> **Work to be completed**:
Search the data for the string "muted" and copy each line where it turns up.

> **Record excerpts**:
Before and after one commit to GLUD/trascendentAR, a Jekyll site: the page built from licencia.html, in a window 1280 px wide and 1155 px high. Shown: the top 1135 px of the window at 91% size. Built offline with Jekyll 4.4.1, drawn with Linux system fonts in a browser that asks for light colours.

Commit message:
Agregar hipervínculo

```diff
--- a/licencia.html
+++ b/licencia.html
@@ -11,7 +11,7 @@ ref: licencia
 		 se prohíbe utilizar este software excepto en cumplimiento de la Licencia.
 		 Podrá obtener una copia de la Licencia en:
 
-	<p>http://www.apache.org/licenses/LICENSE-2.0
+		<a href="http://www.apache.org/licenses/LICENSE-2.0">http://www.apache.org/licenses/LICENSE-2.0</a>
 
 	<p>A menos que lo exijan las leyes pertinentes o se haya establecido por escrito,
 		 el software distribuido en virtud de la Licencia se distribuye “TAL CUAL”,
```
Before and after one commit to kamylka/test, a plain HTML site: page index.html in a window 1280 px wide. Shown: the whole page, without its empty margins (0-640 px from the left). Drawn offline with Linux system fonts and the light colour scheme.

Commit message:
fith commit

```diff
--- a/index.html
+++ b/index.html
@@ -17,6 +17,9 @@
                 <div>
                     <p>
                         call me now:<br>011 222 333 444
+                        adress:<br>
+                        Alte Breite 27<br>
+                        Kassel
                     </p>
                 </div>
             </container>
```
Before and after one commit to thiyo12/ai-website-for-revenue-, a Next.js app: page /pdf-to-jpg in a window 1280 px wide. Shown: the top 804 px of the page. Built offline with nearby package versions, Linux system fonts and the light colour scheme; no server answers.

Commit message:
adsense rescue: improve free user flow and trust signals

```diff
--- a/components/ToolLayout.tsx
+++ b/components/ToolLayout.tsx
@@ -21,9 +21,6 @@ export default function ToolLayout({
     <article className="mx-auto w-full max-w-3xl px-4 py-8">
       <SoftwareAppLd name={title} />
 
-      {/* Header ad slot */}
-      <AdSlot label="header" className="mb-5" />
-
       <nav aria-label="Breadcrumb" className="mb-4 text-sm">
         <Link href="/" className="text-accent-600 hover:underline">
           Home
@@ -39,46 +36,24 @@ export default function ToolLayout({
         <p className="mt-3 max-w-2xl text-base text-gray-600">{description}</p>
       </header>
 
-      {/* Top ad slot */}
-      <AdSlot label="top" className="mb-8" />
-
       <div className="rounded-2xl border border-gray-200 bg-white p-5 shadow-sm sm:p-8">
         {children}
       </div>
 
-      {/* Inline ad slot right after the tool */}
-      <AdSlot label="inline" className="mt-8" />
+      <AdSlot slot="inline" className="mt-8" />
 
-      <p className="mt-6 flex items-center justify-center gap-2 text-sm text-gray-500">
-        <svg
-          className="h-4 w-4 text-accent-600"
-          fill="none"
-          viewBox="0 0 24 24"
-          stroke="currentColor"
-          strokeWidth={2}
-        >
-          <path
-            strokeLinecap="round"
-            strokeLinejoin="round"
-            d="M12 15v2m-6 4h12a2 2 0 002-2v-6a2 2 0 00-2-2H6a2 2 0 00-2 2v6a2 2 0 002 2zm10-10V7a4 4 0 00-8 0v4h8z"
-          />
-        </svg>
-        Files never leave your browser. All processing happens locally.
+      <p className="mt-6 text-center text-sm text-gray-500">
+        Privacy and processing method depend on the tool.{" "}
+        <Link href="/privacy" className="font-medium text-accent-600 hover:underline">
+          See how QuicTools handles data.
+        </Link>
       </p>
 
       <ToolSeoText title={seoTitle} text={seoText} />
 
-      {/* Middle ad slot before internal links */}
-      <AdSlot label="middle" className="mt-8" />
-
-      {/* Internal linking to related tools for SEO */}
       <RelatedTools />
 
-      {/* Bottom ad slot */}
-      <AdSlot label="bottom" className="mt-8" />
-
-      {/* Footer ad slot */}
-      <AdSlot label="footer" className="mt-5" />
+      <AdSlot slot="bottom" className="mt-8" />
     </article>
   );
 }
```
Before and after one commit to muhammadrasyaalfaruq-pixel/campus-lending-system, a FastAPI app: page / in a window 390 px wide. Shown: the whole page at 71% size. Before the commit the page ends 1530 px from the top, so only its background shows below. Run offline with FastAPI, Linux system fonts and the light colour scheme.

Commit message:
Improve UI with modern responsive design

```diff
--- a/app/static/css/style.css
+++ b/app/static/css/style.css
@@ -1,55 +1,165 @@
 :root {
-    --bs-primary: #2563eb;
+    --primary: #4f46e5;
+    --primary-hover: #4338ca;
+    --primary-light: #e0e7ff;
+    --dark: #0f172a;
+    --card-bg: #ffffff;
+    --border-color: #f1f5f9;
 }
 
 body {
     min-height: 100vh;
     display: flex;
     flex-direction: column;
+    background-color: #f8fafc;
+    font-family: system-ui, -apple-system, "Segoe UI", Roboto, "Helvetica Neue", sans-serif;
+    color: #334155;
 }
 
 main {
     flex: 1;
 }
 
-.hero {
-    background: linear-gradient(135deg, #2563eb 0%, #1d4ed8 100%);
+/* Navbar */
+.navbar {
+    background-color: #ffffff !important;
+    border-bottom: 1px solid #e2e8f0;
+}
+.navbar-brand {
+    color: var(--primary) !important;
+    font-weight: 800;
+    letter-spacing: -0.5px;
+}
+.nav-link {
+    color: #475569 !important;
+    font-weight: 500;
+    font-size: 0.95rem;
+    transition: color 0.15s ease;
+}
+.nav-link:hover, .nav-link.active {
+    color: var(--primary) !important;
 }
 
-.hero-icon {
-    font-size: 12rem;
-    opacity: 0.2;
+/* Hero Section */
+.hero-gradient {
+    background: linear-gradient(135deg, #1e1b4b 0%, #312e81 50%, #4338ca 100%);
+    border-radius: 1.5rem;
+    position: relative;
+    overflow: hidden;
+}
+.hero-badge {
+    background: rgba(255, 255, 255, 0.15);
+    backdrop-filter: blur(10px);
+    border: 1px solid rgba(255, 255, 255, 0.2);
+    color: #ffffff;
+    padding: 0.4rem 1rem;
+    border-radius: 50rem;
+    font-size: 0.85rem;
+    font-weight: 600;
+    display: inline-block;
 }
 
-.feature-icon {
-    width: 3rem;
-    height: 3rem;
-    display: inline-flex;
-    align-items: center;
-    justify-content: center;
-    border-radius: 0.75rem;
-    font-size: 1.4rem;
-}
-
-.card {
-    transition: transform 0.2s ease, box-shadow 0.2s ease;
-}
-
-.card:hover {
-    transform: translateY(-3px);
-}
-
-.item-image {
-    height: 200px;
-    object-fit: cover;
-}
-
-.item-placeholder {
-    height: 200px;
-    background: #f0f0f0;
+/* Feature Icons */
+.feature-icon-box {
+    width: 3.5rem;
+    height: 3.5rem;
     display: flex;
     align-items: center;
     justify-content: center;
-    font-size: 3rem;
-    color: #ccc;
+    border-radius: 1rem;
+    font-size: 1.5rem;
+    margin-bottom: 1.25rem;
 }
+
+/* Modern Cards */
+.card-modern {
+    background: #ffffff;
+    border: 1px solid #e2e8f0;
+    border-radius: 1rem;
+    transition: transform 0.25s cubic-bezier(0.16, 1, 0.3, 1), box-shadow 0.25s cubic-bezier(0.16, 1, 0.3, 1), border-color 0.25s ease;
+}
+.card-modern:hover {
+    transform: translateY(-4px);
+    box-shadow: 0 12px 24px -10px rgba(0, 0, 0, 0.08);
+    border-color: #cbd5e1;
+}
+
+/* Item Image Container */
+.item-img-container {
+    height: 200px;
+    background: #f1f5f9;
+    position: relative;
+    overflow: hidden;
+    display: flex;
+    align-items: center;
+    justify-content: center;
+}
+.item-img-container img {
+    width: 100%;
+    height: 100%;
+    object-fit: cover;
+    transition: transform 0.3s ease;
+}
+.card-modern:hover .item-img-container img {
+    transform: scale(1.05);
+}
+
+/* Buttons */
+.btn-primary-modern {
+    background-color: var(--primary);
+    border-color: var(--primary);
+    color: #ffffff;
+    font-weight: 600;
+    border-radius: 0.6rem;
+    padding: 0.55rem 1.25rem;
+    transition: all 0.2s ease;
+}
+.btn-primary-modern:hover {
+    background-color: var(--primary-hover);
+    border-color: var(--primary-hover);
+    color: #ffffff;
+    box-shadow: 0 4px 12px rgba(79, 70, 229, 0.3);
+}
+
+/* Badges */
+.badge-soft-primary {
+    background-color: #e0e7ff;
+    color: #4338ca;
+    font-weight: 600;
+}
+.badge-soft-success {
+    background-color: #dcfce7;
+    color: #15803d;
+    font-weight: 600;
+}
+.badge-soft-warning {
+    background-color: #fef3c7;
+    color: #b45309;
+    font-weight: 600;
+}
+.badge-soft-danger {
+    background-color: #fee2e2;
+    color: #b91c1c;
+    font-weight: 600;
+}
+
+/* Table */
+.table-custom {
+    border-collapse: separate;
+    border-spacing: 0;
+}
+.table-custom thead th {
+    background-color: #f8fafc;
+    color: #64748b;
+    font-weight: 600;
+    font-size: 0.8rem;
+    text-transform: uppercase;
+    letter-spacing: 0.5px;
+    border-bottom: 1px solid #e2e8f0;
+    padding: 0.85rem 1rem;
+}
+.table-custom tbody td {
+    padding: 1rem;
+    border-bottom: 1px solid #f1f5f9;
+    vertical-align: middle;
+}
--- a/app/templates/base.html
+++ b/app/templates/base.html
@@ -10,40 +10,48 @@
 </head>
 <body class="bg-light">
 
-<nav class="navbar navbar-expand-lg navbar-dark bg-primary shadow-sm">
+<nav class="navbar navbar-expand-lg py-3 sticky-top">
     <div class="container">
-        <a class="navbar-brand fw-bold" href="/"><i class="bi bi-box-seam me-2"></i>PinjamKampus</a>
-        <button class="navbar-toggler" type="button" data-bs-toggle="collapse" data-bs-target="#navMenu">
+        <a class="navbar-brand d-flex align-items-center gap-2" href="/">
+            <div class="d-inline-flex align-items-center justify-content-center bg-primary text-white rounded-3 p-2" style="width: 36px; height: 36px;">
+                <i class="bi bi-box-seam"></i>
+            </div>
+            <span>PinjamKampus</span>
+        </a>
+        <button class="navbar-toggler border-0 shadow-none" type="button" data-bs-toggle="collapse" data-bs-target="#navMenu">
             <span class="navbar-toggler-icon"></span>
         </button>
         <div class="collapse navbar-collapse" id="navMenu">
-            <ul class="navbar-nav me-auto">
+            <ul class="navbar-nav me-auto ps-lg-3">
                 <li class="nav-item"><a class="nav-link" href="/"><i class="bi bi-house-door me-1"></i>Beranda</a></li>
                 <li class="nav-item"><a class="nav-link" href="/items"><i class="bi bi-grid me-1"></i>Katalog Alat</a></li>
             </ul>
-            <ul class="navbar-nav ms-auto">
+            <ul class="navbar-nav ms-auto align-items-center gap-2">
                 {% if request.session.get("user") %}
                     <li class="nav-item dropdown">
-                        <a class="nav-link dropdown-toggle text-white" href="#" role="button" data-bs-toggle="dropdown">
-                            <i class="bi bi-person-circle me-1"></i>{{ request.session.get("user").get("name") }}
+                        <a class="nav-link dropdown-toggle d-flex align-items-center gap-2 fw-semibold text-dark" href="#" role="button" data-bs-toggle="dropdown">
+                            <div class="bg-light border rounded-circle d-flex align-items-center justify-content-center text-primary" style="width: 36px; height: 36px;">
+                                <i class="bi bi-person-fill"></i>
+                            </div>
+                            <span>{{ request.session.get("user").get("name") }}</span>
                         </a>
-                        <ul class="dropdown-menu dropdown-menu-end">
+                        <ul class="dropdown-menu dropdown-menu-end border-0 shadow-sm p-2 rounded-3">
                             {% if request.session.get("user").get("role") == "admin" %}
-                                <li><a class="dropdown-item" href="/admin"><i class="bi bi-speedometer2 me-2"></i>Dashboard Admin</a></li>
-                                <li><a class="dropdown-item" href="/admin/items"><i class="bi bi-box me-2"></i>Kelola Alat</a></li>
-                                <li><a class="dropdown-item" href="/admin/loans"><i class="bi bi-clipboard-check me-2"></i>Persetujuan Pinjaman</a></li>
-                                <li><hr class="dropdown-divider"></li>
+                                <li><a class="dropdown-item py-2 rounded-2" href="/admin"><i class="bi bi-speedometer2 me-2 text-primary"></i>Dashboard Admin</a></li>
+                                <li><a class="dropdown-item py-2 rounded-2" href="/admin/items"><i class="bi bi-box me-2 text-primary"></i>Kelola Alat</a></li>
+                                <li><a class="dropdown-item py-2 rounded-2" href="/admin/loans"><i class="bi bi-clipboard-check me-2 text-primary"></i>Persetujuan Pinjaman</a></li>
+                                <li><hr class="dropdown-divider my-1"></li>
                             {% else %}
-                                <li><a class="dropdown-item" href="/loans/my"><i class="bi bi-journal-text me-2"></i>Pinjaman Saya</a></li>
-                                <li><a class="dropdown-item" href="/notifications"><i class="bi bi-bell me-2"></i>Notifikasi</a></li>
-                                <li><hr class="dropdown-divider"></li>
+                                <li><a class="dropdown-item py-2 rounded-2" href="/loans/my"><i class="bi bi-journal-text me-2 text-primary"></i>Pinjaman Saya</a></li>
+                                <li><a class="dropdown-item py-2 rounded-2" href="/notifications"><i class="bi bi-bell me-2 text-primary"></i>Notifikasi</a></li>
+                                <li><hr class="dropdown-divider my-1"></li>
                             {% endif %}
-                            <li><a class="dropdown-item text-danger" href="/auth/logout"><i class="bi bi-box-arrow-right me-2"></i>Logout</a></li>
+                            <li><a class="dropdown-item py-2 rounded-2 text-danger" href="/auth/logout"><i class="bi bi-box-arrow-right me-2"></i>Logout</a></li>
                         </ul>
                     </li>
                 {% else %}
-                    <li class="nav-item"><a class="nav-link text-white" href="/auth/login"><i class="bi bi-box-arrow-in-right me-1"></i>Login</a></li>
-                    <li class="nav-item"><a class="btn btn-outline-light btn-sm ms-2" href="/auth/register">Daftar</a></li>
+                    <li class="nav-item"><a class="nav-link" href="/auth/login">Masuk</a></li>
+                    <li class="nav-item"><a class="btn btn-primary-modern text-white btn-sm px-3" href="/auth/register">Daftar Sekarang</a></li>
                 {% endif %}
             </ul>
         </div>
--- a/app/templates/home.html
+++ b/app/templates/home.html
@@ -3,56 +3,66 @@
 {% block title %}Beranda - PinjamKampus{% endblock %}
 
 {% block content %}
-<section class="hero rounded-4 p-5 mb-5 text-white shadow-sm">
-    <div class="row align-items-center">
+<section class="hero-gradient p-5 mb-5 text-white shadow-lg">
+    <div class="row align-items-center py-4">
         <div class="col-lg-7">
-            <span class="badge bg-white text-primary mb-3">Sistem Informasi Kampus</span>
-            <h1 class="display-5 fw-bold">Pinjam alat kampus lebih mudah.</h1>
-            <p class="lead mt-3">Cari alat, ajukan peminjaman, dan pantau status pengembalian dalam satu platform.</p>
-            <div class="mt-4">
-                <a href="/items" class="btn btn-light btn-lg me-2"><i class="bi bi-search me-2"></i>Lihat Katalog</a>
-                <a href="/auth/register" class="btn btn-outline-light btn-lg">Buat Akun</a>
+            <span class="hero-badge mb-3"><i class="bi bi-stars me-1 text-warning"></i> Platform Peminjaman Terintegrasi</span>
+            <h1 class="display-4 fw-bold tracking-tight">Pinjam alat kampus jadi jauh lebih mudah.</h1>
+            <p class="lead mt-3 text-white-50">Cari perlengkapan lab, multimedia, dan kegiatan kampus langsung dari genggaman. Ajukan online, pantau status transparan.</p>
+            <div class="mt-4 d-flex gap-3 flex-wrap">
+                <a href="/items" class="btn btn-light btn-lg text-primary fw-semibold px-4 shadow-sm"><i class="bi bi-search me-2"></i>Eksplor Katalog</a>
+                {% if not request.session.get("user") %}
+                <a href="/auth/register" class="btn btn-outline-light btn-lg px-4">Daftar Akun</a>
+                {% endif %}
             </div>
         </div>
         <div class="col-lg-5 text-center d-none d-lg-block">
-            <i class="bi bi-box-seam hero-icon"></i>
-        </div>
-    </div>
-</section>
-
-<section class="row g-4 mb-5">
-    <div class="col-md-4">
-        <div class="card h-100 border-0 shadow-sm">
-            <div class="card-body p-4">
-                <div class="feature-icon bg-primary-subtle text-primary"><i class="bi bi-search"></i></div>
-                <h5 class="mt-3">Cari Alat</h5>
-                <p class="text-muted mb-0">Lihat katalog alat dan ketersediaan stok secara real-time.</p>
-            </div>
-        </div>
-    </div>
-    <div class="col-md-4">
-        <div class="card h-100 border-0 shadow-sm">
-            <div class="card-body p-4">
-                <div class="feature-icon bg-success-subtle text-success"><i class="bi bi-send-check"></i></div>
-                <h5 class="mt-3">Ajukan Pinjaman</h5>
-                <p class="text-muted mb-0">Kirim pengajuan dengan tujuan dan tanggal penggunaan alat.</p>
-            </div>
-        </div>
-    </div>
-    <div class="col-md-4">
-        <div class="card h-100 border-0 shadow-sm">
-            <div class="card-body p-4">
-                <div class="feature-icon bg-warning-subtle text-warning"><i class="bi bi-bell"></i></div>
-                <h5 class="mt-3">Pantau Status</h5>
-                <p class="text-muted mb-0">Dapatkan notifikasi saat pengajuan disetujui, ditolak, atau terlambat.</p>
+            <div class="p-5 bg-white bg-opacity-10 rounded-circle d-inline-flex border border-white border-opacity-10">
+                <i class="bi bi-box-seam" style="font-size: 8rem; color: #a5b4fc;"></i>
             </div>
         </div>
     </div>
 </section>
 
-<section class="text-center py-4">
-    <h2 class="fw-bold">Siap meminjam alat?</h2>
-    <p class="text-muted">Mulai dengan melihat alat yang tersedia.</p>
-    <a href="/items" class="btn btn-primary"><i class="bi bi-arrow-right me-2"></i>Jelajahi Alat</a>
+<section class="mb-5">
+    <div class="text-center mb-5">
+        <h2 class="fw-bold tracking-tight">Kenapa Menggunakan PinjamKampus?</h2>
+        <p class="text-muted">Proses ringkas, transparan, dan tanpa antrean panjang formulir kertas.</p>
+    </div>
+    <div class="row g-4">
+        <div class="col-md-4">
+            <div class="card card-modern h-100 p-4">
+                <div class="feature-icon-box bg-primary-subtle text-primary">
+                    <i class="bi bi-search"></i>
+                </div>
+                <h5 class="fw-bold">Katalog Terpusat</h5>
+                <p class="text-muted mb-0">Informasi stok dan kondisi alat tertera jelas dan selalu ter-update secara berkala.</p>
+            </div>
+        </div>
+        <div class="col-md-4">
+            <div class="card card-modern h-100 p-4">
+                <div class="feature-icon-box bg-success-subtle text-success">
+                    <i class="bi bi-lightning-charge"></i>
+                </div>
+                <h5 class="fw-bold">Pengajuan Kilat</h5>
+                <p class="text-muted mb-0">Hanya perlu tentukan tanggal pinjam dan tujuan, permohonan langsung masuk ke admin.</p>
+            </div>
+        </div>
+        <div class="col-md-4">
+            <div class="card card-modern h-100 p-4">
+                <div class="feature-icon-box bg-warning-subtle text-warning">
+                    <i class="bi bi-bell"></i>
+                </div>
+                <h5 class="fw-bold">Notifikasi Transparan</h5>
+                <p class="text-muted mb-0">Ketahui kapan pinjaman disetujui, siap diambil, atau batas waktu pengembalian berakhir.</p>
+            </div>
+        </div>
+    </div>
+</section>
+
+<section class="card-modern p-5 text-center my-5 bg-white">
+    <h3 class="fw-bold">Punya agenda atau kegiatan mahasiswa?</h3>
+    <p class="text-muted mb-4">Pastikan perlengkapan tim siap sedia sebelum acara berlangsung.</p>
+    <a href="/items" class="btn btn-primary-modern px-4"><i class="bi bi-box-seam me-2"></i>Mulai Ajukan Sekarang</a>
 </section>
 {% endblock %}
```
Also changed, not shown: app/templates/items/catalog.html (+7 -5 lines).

> **Written response**:
-                <p class="text-muted mb-0">Lihat katalog alat dan ketersediaan stok secara real-time.</p>
-                <p class="text-muted mb-0">Kirim pengajuan dengan tujuan dan tanggal penggunaan alat.</p>
-                <p class="text-muted mb-0">Dapatkan notifikasi saat pengajuan disetujui, ditolak, atau terlambat.</p>
-    <p class="text-muted">Mulai dengan melihat alat yang tersedia.</p>
+        <p class="text-muted">Proses ringkas, transparan, dan tanpa antrean panjang formulir kertas.</p>
+                <p class="text-muted mb-0">Informasi stok dan kondisi alat tertera jelas dan selalu ter-update secara berkala.</p>
+                <p class="text-muted mb-0">Hanya perlu tentukan tanggal pinjam dan tujuan, permohonan langsung masuk ke admin.</p>
+                <p class="text-muted mb-0">Ketahui kapan pinjaman disetujui, siap diambil, atau batas waktu pengembalian berakhir.</p>
+    <p class="text-muted mb-4">Pastikan perlengkapan tim siap sedia sebelum acara berlangsung.</p>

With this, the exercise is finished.